EDIT: I just remembered where I got this from, and adjusted the title: one of my players, Liam Pudwell, in his very first game of D&D. He’d gone over the pre-gen character I’d given him, a half-elf cleric, and changed every adjective in the character’s description to read its opposite. As a result, we ended up with a cowardly and money-grubbing Cleric of Tiamat rather than a brave Cleric of Pelor who asked for nothing in return for his services. (Azern stole wedding rings off dying old women and burned them to power his Lances of Faith in combat. Hell of a guy.)
FIVE. What can I do better than anyone else in the party?
Do one thing and do it well. Be the expert at that thing within the group. Talk to your GM and ask if that thing will come up at all in the game; make them be honest with you. I’ve played hacker-thieves in games that had neither computers nor larceny as anything but very, very tangential concepts. I’ve played diplomatic scholars in combat-heavy games. Those were bad choices. I learned my lesson.
If you don’t want to specialise at one thing, pick a penumbra and specialise within that. Don’t want to shove all your points in Firearms? Specialise in being a soldier instead. Whenever you do something that’s soldiery – combat, surviving in a harsh climate, observing and analysing a dangerous or potentially dangerous situation, communicating in a military capacity – then you want to be the best at that. Or be a cop. Or a hitman. Or a hunter.

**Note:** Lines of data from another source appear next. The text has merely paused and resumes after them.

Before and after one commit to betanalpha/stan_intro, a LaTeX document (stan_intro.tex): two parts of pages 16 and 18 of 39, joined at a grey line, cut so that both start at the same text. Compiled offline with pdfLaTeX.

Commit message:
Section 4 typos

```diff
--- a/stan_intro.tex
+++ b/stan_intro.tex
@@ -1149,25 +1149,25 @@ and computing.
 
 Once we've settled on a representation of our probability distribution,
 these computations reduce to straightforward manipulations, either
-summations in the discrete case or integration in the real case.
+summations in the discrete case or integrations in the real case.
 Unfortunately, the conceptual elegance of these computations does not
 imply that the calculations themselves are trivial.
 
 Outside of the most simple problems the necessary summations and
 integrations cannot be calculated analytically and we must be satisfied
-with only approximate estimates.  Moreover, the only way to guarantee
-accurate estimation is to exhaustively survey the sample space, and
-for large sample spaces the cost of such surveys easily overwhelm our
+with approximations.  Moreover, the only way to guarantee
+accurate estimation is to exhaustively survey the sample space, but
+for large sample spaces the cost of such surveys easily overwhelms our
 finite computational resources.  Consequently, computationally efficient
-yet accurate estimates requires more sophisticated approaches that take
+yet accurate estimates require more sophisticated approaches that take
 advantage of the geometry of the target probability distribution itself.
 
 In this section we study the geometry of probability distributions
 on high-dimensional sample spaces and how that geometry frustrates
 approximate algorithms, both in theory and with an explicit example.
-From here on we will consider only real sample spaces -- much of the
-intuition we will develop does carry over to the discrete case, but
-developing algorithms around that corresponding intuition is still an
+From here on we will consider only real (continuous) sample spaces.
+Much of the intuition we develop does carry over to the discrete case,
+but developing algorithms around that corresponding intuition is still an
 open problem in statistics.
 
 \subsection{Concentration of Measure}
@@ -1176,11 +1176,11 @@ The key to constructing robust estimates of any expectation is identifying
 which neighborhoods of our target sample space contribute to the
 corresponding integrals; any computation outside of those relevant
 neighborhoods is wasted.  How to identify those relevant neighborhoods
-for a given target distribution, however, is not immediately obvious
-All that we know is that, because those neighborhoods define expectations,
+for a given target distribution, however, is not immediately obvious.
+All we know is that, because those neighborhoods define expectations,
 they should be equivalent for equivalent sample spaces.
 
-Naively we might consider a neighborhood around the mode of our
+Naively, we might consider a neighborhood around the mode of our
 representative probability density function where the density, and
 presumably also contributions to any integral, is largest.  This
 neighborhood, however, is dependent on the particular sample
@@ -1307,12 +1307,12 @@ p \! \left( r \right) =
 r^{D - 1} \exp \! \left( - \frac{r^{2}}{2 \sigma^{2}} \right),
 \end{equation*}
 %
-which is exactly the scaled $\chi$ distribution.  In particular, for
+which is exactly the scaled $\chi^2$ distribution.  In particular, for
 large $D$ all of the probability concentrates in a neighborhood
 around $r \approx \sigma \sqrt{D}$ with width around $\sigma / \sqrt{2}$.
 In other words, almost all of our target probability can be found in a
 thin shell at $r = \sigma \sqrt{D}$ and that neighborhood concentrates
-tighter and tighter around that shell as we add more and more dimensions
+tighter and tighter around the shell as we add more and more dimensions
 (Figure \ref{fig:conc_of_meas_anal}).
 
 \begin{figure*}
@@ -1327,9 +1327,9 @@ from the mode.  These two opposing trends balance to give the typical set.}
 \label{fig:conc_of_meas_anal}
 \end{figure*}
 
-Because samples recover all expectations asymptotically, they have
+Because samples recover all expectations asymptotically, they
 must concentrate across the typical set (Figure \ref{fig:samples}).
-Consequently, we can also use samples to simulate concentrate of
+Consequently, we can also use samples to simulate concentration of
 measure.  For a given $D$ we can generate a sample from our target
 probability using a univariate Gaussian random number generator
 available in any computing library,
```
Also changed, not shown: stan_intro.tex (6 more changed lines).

If you specialise, it gives other players – and their characters – a clearer idea on your role in the story, and your abilities. (D&D is very good at making specialists with zero effort, because it’s a game entirely about specialisation.) Plus, it gives the GM a pretty massive indication of the skills that you want to use and how to build adventures that will interest you.
SIX. Who likes me, and who hates me?
I’ve written a piece on this before, and I think it’s relevant here – select or create two organisations that are interested in your character: one positive, and one negative. There are plenty more words about it in the original piece, but it gives you an instant grounding in the world for very little effort and does a lot of your Gamesmaster’s work for them.
Hopefully, with these questions, you can make a better character – one that’s prepped to work with the other people in the group and have a load of exciting adventures about things that matter to them. Have you got any other suggestions for questions that might help? Stick them in the comments below. I’d love to hear them.
For further reading on telling fantastic stories together, check out 11 Ways to be a Better Roleplayer and Stanislavski vs Brecht in Tabletop Roleplaying. Or if you want to start your own game with minimum fuss, check out the Three Game Plot.